Return each line of the listing that contains the string "result".

Dataset entries below:

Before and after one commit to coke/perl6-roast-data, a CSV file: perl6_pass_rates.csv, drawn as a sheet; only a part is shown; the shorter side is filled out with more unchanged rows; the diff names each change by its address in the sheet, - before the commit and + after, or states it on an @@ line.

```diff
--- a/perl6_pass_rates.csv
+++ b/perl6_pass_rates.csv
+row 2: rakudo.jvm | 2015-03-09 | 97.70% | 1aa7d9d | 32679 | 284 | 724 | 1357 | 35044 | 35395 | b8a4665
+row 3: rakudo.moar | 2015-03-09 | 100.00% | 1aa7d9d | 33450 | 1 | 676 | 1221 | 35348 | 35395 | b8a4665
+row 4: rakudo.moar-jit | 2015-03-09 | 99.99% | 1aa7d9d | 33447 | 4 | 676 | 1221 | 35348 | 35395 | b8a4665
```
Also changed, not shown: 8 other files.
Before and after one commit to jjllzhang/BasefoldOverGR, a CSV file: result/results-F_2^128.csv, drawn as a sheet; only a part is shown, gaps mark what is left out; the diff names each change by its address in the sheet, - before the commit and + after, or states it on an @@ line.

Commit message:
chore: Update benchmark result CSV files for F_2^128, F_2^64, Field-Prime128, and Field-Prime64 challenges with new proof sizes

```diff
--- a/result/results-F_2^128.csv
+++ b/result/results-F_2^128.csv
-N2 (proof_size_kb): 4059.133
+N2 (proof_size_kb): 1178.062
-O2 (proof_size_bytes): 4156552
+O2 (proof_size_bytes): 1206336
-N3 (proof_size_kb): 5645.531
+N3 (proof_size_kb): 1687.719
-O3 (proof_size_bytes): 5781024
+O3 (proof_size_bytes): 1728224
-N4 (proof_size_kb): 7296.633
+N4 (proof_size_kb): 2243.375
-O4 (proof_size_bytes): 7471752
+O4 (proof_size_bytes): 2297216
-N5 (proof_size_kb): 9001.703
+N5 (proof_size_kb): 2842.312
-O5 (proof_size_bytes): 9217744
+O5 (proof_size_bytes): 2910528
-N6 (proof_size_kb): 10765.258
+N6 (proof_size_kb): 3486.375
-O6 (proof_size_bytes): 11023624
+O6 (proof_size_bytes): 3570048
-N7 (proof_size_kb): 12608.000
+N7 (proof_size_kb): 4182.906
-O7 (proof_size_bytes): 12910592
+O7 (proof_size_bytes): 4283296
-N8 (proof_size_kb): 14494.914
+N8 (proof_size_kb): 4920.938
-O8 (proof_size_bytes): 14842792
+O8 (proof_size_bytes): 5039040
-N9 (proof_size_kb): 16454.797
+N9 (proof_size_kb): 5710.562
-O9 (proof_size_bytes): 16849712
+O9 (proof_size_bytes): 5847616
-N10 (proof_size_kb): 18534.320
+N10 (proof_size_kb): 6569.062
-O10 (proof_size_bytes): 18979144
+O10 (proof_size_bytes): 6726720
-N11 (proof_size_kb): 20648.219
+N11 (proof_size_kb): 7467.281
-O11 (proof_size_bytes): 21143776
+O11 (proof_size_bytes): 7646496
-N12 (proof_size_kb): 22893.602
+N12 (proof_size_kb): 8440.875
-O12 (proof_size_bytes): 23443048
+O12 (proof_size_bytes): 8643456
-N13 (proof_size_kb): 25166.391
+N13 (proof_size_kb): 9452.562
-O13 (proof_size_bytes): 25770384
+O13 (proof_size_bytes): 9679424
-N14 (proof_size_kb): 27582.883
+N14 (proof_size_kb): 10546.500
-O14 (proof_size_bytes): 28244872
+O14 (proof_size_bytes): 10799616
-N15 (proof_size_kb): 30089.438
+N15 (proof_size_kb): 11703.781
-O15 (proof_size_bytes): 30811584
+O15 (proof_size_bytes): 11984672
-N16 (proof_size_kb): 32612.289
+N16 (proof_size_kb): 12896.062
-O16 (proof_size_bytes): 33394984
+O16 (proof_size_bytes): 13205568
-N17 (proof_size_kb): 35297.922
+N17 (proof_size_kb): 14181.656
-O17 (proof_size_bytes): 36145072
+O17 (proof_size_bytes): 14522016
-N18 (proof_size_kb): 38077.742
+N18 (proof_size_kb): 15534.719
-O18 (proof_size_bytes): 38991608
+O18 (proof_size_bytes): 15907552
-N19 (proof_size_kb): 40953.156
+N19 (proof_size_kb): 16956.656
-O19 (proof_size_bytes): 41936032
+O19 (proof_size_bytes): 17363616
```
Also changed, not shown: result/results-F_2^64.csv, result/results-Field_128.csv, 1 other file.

End of Dataset entries.

▶ _Solution for this task_:
Before and after one commit to jjllzhang/BasefoldOverGR, a CSV file: result/results-F_2^128.csv, drawn as a sheet; only a part is shown, gaps mark what is left out; the diff names each change by its address in the sheet, - before the commit and + after, or states it on an @@ line.
chore: Update benchmark result CSV files for F_2^128, F_2^64, Field-Prime128, and Field-Prime64 challenges with new proof sizes
--- a/result/results-F_2^128.csv
+++ b/result/results-F_2^128.csv
Also changed, not shown: result/results-F_2^64.csv, result/results-Field_128.csv, 1 other file.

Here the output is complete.